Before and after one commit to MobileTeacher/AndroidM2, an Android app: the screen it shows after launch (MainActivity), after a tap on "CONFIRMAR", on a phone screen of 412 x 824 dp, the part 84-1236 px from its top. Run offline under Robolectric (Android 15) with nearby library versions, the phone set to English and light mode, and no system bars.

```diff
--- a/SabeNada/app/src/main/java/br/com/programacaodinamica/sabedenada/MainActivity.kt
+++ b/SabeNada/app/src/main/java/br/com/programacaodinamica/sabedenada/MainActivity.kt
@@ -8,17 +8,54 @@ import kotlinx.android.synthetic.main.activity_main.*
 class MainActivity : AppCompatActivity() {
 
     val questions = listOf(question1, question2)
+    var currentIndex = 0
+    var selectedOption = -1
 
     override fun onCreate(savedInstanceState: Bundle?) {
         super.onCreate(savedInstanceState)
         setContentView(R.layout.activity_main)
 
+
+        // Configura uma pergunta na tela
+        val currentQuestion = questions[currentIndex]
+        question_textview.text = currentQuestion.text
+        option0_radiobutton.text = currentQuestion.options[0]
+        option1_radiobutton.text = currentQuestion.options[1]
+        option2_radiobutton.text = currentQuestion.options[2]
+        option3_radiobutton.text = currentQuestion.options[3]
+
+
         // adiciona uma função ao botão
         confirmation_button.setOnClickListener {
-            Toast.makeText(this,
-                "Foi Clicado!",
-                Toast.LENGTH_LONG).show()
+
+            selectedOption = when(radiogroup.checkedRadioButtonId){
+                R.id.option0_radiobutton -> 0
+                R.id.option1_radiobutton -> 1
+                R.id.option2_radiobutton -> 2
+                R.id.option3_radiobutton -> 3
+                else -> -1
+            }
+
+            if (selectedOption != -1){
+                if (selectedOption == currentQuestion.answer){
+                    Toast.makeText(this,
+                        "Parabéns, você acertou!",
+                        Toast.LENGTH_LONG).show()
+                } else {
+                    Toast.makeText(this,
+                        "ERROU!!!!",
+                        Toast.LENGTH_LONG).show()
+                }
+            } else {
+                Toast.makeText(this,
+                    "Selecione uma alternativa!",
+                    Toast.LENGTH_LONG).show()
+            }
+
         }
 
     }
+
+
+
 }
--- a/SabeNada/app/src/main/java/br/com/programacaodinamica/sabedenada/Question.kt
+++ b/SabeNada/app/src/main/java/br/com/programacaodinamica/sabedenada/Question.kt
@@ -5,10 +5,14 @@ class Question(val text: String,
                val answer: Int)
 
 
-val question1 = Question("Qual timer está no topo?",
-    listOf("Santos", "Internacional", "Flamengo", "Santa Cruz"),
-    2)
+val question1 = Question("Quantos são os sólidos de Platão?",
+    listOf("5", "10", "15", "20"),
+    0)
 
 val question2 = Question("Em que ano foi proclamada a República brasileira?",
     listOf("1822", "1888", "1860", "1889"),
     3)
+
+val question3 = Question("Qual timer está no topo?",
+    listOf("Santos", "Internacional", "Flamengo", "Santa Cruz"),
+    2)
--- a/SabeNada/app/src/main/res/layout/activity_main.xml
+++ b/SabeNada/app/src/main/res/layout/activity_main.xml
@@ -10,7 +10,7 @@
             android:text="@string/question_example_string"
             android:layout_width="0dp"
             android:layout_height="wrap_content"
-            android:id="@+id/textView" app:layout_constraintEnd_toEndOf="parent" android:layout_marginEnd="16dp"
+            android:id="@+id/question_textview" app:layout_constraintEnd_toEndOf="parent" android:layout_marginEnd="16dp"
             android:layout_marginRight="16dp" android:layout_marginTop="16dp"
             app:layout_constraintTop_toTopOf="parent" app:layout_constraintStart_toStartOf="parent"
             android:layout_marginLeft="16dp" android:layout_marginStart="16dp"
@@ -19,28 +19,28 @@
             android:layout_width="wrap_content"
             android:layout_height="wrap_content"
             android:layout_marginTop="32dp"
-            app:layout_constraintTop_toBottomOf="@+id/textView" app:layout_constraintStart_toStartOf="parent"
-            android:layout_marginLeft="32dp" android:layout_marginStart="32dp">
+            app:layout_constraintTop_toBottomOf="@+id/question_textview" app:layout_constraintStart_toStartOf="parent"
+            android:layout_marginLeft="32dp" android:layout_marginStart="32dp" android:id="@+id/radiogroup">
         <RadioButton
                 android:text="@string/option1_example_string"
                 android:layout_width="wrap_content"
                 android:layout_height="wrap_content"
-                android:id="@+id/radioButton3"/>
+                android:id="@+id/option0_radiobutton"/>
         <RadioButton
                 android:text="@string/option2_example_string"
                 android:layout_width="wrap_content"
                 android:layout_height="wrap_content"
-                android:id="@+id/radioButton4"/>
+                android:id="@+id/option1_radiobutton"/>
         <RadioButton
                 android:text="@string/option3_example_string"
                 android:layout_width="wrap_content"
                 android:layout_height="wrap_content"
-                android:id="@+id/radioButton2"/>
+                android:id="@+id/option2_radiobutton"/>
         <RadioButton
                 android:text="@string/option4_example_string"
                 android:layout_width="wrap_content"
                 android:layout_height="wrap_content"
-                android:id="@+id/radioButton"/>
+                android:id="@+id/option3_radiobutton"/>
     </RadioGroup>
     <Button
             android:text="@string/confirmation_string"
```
....
What this task involves — Word for word, write out all of the entries again.

Output for this task —
Before and after one commit to MobileTeacher/AndroidM2, an Android app: the screen it shows after launch (MainActivity), after a tap on "CONFIRMAR", on a phone screen of 412 x 824 dp, the part 84-1236 px from its top. Run offline under Robolectric (Android 15) with nearby library versions, the phone set to English and light mode, and no system bars.

```diff
--- a/SabeNada/app/src/main/java/br/com/programacaodinamica/sabedenada/MainActivity.kt
+++ b/SabeNada/app/src/main/java/br/com/programacaodinamica/sabedenada/MainActivity.kt
@@ -8,17 +8,54 @@ import kotlinx.android.synthetic.main.activity_main.*
 class MainActivity : AppCompatActivity() {
 
     val questions = listOf(question1, question2)
+    var currentIndex = 0
+    var selectedOption = -1
 
     override fun onCreate(savedInstanceState: Bundle?) {
         super.onCreate(savedInstanceState)
         setContentView(R.layout.activity_main)
 
+
+        // Configura uma pergunta na tela
+        val currentQuestion = questions[currentIndex]
+        question_textview.text = currentQuestion.text
+        option0_radiobutton.text = currentQuestion.options[0]
+        option1_radiobutton.text = currentQuestion.options[1]
+        option2_radiobutton.text = currentQuestion.options[2]
+        option3_radiobutton.text = currentQuestion.options[3]
+
+
         // adiciona uma função ao botão
         confirmation_button.setOnClickListener {
-            Toast.makeText(this,
-                "Foi Clicado!",
-                Toast.LENGTH_LONG).show()
+
+            selectedOption = when(radiogroup.checkedRadioButtonId){
+                R.id.option0_radiobutton -> 0
+                R.id.option1_radiobutton -> 1
+                R.id.option2_radiobutton -> 2
+                R.id.option3_radiobutton -> 3
+                else -> -1
+            }
+
+            if (selectedOption != -1){
+                if (selectedOption == currentQuestion.answer){
+                    Toast.makeText(this,
+                        "Parabéns, você acertou!",
+                        Toast.LENGTH_LONG).show()
+                } else {
+                    Toast.makeText(this,
+                        "ERROU!!!!",
+                        Toast.LENGTH_LONG).show()
+                }
+            } else {
+                Toast.makeText(this,
+                    "Selecione uma alternativa!",
+                    Toast.LENGTH_LONG).show()
+            }
+
         }
 
     }
+
+
+
 }
--- a/SabeNada/app/src/main/java/br/com/programacaodinamica/sabedenada/Question.kt
+++ b/SabeNada/app/src/main/java/br/com/programacaodinamica/sabedenada/Question.kt
@@ -5,10 +5,14 @@ class Question(val text: String,
                val answer: Int)
 
 
-val question1 = Question("Qual timer está no topo?",
-    listOf("Santos", "Internacional", "Flamengo", "Santa Cruz"),
-    2)
+val question1 = Question("Quantos são os sólidos de Platão?",
+    listOf("5", "10", "15", "20"),
+    0)
 
 val question2 = Question("Em que ano foi proclamada a República brasileira?",
     listOf("1822", "1888", "1860", "1889"),
     3)
+
+val question3 = Question("Qual timer está no topo?",
+    listOf("Santos", "Internacional", "Flamengo", "Santa Cruz"),
+    2)
--- a/SabeNada/app/src/main/res/layout/activity_main.xml
+++ b/SabeNada/app/src/main/res/layout/activity_main.xml
@@ -10,7 +10,7 @@
             android:text="@string/question_example_string"
             android:layout_width="0dp"
             android:layout_height="wrap_content"
-            android:id="@+id/textView" app:layout_constraintEnd_toEndOf="parent" android:layout_marginEnd="16dp"
+            android:id="@+id/question_textview" app:layout_constraintEnd_toEndOf="parent" android:layout_marginEnd="16dp"
             android:layout_marginRight="16dp" android:layout_marginTop="16dp"
             app:layout_constraintTop_toTopOf="parent" app:layout_constraintStart_toStartOf="parent"
             android:layout_marginLeft="16dp" android:layout_marginStart="16dp"
@@ -19,28 +19,28 @@
             android:layout_width="wrap_content"
             android:layout_height="wrap_content"
             android:layout_marginTop="32dp"
-            app:layout_constraintTop_toBottomOf="@+id/textView" app:layout_constraintStart_toStartOf="parent"
-            android:layout_marginLeft="32dp" android:layout_marginStart="32dp">
+            app:layout_constraintTop_toBottomOf="@+id/question_textview" app:layout_constraintStart_toStartOf="parent"
+            android:layout_marginLeft="32dp" android:layout_marginStart="32dp" android:id="@+id/radiogroup">
         <RadioButton
                 android:text="@string/option1_example_string"
                 android:layout_width="wrap_content"
                 android:layout_height="wrap_content"
-                android:id="@+id/radioButton3"/>
+                android:id="@+id/option0_radiobutton"/>
         <RadioButton
                 android:text="@string/option2_example_string"
                 android:layout_width="wrap_content"
                 android:layout_height="wrap_content"
-                android:id="@+id/radioButton4"/>
+                android:id="@+id/option1_radiobutton"/>
         <RadioButton
                 android:text="@string/option3_example_string"
                 android:layout_width="wrap_content"
                 android:layout_height="wrap_content"
-                android:id="@+id/radioButton2"/>
+                android:id="@+id/option2_radiobutton"/>
         <RadioButton
                 android:text="@string/option4_example_string"
                 android:layout_width="wrap_content"
                 android:layout_height="wrap_content"
-                android:id="@+id/radioButton"/>
+                android:id="@+id/option3_radiobutton"/>
     </RadioGroup>
     <Button
             android:text="@string/confirmation_string"
```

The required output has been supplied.